He took hold of her. "I heard--somebody got shot. Was it Danny?"

"No, Senor."

"Did Danny do the shooting? Tell me, girl."

"No, Senor."

"I'm sure glad. I thought Danny was mixed up in that. He had Stillwell's

money for the boys--I was afraid.... Say, Bonita, but you'll get in

trouble. Who was with you? What did you do?"

"Senor Gene--they Don Carlos vaqueros--they quarrel over me. I only

dance a leetle, smile a leetle, and they quarrel. I beg they be

good--watch out for Sheriff Hawe... and now Sheriff Hawe put me in jail.

I so frighten; he try make leetle love to Bonita once, and now he hate

me like he hate Senor Gene."
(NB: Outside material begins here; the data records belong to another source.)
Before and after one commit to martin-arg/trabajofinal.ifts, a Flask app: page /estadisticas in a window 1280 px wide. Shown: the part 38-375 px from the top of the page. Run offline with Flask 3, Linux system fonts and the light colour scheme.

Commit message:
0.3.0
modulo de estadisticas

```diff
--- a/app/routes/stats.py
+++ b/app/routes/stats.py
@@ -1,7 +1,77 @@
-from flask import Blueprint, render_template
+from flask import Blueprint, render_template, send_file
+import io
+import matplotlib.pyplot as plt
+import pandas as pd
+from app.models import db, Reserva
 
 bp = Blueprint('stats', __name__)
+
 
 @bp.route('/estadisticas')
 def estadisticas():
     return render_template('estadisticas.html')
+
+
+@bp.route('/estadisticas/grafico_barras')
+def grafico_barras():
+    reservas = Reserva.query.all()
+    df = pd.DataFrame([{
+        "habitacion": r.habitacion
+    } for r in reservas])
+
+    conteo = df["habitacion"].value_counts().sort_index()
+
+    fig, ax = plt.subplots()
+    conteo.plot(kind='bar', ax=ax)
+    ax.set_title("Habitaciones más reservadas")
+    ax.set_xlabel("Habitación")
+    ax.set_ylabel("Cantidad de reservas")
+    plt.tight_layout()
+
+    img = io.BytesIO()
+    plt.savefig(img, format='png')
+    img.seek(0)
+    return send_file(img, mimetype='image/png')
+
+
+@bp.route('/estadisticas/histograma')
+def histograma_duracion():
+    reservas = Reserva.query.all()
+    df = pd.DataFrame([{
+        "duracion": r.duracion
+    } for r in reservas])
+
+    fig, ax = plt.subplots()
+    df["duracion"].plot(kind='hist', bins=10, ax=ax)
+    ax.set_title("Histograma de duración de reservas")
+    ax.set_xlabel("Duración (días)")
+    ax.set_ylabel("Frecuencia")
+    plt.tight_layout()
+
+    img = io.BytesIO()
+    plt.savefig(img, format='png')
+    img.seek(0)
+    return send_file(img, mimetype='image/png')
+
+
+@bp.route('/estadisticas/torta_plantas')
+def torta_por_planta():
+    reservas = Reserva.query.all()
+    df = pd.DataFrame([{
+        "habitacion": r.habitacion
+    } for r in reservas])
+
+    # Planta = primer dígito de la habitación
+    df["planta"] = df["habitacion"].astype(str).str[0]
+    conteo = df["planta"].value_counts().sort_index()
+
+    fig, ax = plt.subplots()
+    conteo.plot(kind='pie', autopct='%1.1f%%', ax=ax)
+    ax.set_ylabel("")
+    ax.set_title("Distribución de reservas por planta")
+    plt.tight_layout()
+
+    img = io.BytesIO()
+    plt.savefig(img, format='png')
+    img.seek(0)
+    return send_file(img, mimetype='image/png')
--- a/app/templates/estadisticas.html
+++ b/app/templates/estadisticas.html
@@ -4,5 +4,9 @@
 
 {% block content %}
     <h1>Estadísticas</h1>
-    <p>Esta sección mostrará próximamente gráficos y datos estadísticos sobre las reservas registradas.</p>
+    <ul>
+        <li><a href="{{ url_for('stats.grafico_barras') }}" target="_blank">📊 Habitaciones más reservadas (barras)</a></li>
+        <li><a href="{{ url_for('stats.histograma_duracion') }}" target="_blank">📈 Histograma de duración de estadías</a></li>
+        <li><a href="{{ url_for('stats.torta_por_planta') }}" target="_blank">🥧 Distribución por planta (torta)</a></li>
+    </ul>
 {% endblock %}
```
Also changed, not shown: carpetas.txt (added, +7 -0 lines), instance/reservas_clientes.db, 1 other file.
"Pat Hawe won't put you in jail. Take my horse and hit the Peloncillo

trail. Bonita, promise to stay away from El Cajon."

"Si, Senor."

He led her outside. Madeline heard the horse snort and champ his bit.

The cowboy spoke low; only a few words were intelligible--"stirrups...

wait... out of town... mountain... trail ... now ride!"

A moment's silence ensued, and was broken by a pounding of hoofs, a

pattering of gravel. Then Madeline saw a big, dark horse run into the

wide space. She caught a glimpse of wind-swept scarf and hair, a little

form low down in the saddle. The horse was outlined in black against the

line of dim lights. There was something wild and splendid in his flight.

Directly the cowboy appeared again in the doorway.

"Miss Hammond, I reckon we want to rustle out of here. Been bad

goings-on. And there's a train due."

She hurried into the open air, not daring to look back or to either

side. Her guide strode swiftly. She had almost to run to keep up with

him. Many conflicting emotions confused her. She had a strange sense of

this stalking giant beside her, silent except for his jangling spurs.

She had a strange feeling of the cool, sweet wind and the white stars.

Was it only her disordered fancy, or did these wonderful stars open and

shut? She had a queer, disembodied thought that somewhere in ages back,

in another life, she had seen these stars. The night seemed dark,

yet there was a pale, luminous light--a light from the stars--and she

fancied it would always haunt her.

Suddenly aware that she had been led beyond the line of houses, she


"Where are you taking me?"

"To Florence Kingsley," he replied.

"Who is she?"

"I reckon she's your brother's best friend out here." Madeline kept pace

with the cowboy for a few moments longer, and then she stopped. It was

as much from necessity to catch her breath as it was from recurring

fear. All at once she realized what little use her training had been for

such an experience as this. The cowboy, missing her, came back the few

intervening steps. Then he waited, still silent, looming beside her.

"It's so dark, so lonely," she faltered. "How do I know... what warrant

can you give me that you--that no harm will befall me if I go farther?"

"None, Miss Hammond, except that I've seen your face."